It's not singularly my own thought, don't make this out to be me as the lone hold out. I just feel as though scientific evidence does not explain the universe that makes sense to me. What good (to me) is an explanation that does not make sense to me? It isn't very useful.
What caused the big bang? The big bang occurred because of a collision of particles (am I right on this?) therefore there was a certain rate of speed that these particles must have been moving. rate=distance/time. If we acknowledge that there is an age of the universe then we acknowledge that there is a time now. We can subtract this time until we get to zero, at which point there is no rate of the universe. There must then be an actor that acts upon the universe to set it into motion.
Finally, though it doesn't necessarily fit with current western ontological belief, I find myself believing in Berkeley's esse est percipi that is, to be is to be perceived.
But at the moment a divine explanation would just be everything we already know from the scientific one with God tacked on the end with all the problems that brings up. If you think adding an extra element as complex as a God makes everything simple then more power to you.
I mean, what even constitutes a divine explanation? Creationism is absolutely fucking done for, there's no coming back on it now. The Higgs was just the final nail in the coffin.
What created the Higgs, what created space?
That entity is what I hold to be divine. I am not some evangelical preaching human human coexistence with dinosaurs. I find those people startlingly stupid, but I do feel as though there is a divine force behind everything.
I am very much a romanticist in thinking, and far less of a rationalist. Just by nature I take less stock in scientific explantation and details and more in thought. At times I find myself tending towards a Berkeleyian view of the world.
So you'd accept that "God does not exist" is more likely than "God exists"?
No, because I find a scientific explanation of the universe far more complex than a divine one. However, if one finds the scientific explanation less complex, then I would admit that Ockham's Razor would conclude that "God does not exist" is more likely than "God exists."
However, for me, personally, "God exists" is more likely.
I'm not saying it proves he doesn't exist, but if we hack at our ideas with Occam's razor we're left with no reason to think he does.
exactly, I have nothing grounded in fact.
Personally, I believe Ockham's Razor is better served when explaining things with great sample sizes; however, because it is a tool, its use is at the thinker's discretion. It was not intended to answer all things, but rather provide the likely answer.
I've got the fairly sizeable fact that everything we've ever discovered about this universe works absolutely perfectly without one.
Saying that the universe without God is not saying that there is no God. Everything in the universe works if there is a God as well.
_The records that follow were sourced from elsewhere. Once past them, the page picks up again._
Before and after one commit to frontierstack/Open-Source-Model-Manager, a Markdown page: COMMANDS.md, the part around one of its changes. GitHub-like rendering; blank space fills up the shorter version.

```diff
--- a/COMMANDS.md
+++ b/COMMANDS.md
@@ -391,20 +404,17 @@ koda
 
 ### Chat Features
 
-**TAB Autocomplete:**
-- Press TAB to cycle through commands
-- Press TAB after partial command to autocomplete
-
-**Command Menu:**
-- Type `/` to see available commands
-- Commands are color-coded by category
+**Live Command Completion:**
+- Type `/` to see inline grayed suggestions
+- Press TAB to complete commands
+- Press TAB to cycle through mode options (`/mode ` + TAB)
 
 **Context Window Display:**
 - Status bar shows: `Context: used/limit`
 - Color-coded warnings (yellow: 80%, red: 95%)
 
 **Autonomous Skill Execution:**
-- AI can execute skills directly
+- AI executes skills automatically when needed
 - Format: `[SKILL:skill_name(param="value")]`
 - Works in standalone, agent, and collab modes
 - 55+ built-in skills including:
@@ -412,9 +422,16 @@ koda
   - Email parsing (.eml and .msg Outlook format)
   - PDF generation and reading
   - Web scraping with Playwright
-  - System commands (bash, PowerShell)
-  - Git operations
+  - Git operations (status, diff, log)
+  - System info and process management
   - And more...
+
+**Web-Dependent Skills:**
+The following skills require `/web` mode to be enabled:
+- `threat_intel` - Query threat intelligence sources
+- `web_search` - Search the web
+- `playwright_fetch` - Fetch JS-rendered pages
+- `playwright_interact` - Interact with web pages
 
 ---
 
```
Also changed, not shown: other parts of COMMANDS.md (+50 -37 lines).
But that is not substantial proof for His existence. Like I said, there is no concrete evidence either way. There likely never will be. Therefore it boils down to belief: which is exactly what religion is.